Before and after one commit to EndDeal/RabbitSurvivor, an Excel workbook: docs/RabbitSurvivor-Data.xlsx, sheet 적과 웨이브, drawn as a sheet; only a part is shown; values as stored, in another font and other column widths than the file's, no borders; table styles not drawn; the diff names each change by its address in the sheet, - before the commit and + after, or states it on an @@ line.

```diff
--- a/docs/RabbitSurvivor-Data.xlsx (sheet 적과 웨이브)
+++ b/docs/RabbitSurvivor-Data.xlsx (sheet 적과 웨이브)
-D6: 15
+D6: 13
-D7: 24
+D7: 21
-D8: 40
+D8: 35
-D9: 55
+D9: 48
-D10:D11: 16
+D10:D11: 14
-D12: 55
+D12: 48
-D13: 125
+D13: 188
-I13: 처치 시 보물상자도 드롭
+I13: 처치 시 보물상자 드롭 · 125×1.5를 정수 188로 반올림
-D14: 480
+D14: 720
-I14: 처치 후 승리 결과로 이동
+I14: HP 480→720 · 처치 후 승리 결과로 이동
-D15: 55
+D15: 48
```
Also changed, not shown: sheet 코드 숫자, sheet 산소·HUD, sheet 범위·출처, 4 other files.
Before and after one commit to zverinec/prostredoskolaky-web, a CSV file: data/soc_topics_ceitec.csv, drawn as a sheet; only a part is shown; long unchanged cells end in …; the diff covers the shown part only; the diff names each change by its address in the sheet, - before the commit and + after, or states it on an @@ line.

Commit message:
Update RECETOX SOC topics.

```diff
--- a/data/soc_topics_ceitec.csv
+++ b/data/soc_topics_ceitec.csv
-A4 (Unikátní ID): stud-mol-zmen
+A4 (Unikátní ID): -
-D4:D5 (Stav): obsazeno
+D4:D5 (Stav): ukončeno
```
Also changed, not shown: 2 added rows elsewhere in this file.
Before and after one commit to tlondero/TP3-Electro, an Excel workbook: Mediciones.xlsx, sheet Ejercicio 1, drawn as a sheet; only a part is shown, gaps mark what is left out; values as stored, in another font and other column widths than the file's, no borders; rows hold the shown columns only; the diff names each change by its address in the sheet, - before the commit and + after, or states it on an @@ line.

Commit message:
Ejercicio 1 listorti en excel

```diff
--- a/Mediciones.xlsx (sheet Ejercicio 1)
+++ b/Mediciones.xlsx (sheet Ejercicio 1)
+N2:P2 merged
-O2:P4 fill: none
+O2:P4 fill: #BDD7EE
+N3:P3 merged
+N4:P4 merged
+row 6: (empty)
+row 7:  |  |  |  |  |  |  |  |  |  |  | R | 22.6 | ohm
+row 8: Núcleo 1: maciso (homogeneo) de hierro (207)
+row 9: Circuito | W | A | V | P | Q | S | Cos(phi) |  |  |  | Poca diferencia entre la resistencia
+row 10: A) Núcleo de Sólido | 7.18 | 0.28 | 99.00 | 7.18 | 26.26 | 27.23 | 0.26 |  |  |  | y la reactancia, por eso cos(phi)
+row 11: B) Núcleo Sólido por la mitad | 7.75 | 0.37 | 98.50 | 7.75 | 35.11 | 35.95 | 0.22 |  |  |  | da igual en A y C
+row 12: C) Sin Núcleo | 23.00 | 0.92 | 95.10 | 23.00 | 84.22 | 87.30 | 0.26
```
◇ ◇ ◇ ◇ ◇
• [Assignment]: Repeat the listing. Keep every character the same.

• [Response area]:
Before and after one commit to EndDeal/RabbitSurvivor, an Excel workbook: docs/RabbitSurvivor-Data.xlsx, sheet 적과 웨이브, drawn as a sheet; only a part is shown; values as stored, in another font and other column widths than the file's, no borders; table styles not drawn; the diff names each change by its address in the sheet, - before the commit and + after, or states it on an @@ line.

```diff
--- a/docs/RabbitSurvivor-Data.xlsx (sheet 적과 웨이브)
+++ b/docs/RabbitSurvivor-Data.xlsx (sheet 적과 웨이브)
-D6: 15
+D6: 13
-D7: 24
+D7: 21
-D8: 40
+D8: 35
-D9: 55
+D9: 48
-D10:D11: 16
+D10:D11: 14
-D12: 55
+D12: 48
-D13: 125
+D13: 188
-I13: 처치 시 보물상자도 드롭
+I13: 처치 시 보물상자 드롭 · 125×1.5를 정수 188로 반올림
-D14: 480
+D14: 720
-I14: 처치 후 승리 결과로 이동
+I14: HP 480→720 · 처치 후 승리 결과로 이동
-D15: 55
+D15: 48
```
Also changed, not shown: sheet 코드 숫자, sheet 산소·HUD, sheet 범위·출처, 4 other files.
Before and after one commit to zverinec/prostredoskolaky-web, a CSV file: data/soc_topics_ceitec.csv, drawn as a sheet; only a part is shown; long unchanged cells end in …; the diff covers the shown part only; the diff names each change by its address in the sheet, - before the commit and + after, or states it on an @@ line.

Commit message:
Update RECETOX SOC topics.

```diff
--- a/data/soc_topics_ceitec.csv
+++ b/data/soc_topics_ceitec.csv
-A4 (Unikátní ID): stud-mol-zmen
+A4 (Unikátní ID): -
-D4:D5 (Stav): obsazeno
+D4:D5 (Stav): ukončeno
```
Also changed, not shown: 2 added rows elsewhere in this file.
Before and after one commit to tlondero/TP3-Electro, an Excel workbook: Mediciones.xlsx, sheet Ejercicio 1, drawn as a sheet; only a part is shown, gaps mark what is left out; values as stored, in another font and other column widths than the file's, no borders; rows hold the shown columns only; the diff names each change by its address in the sheet, - before the commit and + after, or states it on an @@ line.

Commit message:
Ejercicio 1 listorti en excel

```diff
--- a/Mediciones.xlsx (sheet Ejercicio 1)
+++ b/Mediciones.xlsx (sheet Ejercicio 1)
+N2:P2 merged
-O2:P4 fill: none
+O2:P4 fill: #BDD7EE
+N3:P3 merged
+N4:P4 merged
+row 6: (empty)
+row 7:  |  |  |  |  |  |  |  |  |  |  | R | 22.6 | ohm
+row 8: Núcleo 1: maciso (homogeneo) de hierro (207)
+row 9: Circuito | W | A | V | P | Q | S | Cos(phi) |  |  |  | Poca diferencia entre la resistencia
+row 10: A) Núcleo de Sólido | 7.18 | 0.28 | 99.00 | 7.18 | 26.26 | 27.23 | 0.26 |  |  |  | y la reactancia, por eso cos(phi)
+row 11: B) Núcleo Sólido por la mitad | 7.75 | 0.37 | 98.50 | 7.75 | 35.11 | 35.95 | 0.22 |  |  |  | da igual en A y C
+row 12: C) Sin Núcleo | 23.00 | 0.92 | 95.10 | 23.00 | 84.22 | 87.30 | 0.26
```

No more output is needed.